After making a tour through Scotland, north and south, he took a lease of the farm of Ellisland, in Dumfriesshire. He removed thither at Whitsunday 1788, and at the end of the year was joined by his wife, whose parents had previously consented to their union. He also became a candidate for admission as an officer of excise, and obtained an early appointment. This last was a reserve in case of the farm not succeeding. It was not long before he had to fall back upon it; for in 1791 he gave up his
farm, and went to live in Dumfries, depending solely upon his excise income of £70 a year.
In 1792, he was requested by George Thomson, of Edinburgh, to assist him with a collection of Scottish songs and music, of which he had begun the publication. Burns entered into the scheme with ardent enthusiasm, and besides collecting songs and airs wherever he could find them, contributed such a wealth of original songs as no previous poet had ever written. After his removal to Dumfries, his social habits underwent a change for the worse, and, not long after, his health began to fail.

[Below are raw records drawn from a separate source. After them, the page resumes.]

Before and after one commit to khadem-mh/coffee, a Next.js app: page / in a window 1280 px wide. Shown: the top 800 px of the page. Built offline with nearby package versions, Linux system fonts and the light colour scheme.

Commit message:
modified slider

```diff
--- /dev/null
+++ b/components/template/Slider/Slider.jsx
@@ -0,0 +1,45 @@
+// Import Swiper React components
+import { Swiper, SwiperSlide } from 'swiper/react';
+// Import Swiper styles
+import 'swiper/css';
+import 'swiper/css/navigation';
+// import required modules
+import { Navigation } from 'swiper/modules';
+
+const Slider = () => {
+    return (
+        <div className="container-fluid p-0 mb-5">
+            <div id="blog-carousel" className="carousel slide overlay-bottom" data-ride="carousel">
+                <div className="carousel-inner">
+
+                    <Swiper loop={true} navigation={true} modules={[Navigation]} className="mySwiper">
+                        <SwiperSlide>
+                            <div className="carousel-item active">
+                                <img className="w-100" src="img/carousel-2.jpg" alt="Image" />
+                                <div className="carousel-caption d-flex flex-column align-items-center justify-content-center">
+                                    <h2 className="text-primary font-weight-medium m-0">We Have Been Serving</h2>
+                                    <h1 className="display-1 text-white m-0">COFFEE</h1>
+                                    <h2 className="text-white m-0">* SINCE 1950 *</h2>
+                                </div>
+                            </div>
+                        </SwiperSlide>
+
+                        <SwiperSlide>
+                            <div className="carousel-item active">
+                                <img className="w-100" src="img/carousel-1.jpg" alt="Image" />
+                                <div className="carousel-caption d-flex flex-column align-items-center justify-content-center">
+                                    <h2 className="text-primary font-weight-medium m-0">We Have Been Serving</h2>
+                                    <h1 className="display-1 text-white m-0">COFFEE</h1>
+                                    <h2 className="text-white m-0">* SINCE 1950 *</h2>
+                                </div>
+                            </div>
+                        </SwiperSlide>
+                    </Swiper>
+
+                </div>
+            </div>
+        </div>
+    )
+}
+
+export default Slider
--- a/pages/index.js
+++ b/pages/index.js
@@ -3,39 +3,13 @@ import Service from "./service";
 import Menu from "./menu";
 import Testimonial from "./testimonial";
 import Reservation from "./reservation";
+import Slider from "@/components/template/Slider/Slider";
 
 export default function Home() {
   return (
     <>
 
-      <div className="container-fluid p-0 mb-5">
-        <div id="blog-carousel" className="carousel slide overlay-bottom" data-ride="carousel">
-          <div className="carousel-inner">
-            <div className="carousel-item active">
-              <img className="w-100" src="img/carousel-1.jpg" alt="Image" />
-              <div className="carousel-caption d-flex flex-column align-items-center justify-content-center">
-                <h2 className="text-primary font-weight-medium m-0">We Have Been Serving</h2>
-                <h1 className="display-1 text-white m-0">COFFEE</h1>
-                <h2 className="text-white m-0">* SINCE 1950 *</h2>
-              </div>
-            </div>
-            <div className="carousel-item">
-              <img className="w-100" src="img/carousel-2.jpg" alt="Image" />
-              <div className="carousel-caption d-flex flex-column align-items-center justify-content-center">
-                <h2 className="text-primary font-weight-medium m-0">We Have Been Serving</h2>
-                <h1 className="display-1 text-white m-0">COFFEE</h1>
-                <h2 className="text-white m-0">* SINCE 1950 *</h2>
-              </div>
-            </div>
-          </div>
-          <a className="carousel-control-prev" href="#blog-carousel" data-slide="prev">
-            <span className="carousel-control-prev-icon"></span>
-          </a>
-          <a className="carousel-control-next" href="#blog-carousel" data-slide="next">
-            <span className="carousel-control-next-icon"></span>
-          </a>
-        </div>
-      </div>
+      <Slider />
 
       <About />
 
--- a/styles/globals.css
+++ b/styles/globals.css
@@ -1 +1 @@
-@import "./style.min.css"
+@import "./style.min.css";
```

But amid all the depressions of ill health, he continued his delightful labour of song-writing and criticism, till within a short period of his death, which took place on the 21st July 1796. He was buried in the churchyard of St Michael's, in the presence of ten thousand of his mourning countrymen. A mausoleum has since been erected over his remains, and the spot is visited by the admirers of his genius from many lands.
Of no poet is it more difficult to summarise the various excellencies than of Burns; but, at the same time, of none is it less necessary to attempt any new estimate. His character as a man and as a poet are in the hands of everybody; and it simply remains to point out, that the selection of his poems which follow is made on the principle of illustrating the breadth and intensity of the national character of which he was so marked, so varied, and so faithful a representative. Instead of his most popular masterpieces, which are